■ What needs to be done ■
Repeat the listing exactly. The images do not belong in the copy.

■ Available data ■
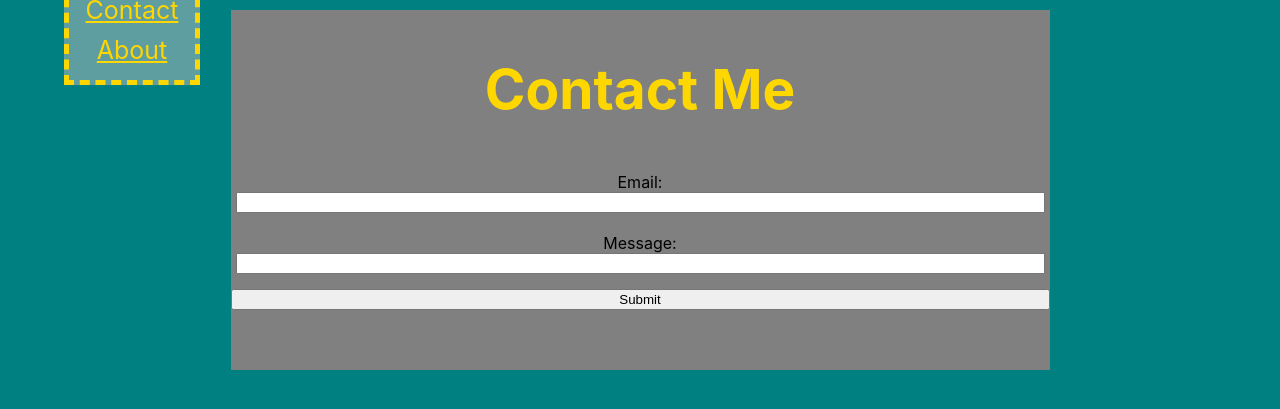
Repository: zeidalidiez/portfolioreact
Page: /Contact
The author's editor kept a copy of each file at every save. The page is drawn from the files as they stood at one save, then again after the next save.
The browser window is 1280 px wide. The pictures show the whole page.
The project was rebuilt for these pictures with package versions that can differ from the ones it lists, and the page was loaded fresh each time. Also part of the build but not shown: src/components/Thumbnail.js, src/components/Projects.js, src/components/About.js.

Above is the page before, as saved 2021-02-08 18:04:38.

After the next save:
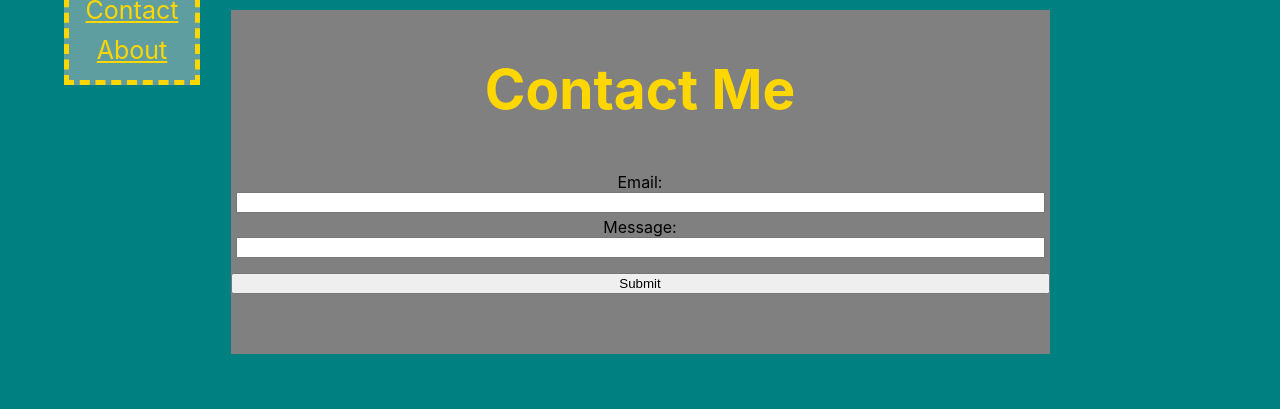
Saved 2 min 27 s later.
--- a/src/components/App.css
+++ b/src/components/App.css
@@ -105,8 +105,8 @@ form {
   display: grid;
 }
 
-input {
-height:  auto;
+.emailInput {
+height:  25px;
 }
 
 @media screen and (max-width: 800px) {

■ Problem solution ■
Repository: zeidalidiez/portfolioreact
Page: /Contact
The author's editor kept a copy of each file at every save. The page is drawn from the files as they stood at one save, then again after the next save.
The browser window is 1280 px wide. The pictures show the whole page.
The project was rebuilt for these pictures with package versions that can differ from the ones it lists, and the page was loaded fresh each time. Also part of the build but not shown: src/components/Thumbnail.js, src/components/Projects.js, src/components/About.js.

Above is the page before, as saved 2021-02-08 18:04:38.

After the next save:
Saved 2 min 27 s later.
--- a/src/components/App.css
+++ b/src/components/App.css
@@ -105,8 +105,8 @@ form {
   display: grid;
 }
 
-input {
-height:  auto;
+.emailInput {
+height:  25px;
 }
 
 @media screen and (max-width: 800px) {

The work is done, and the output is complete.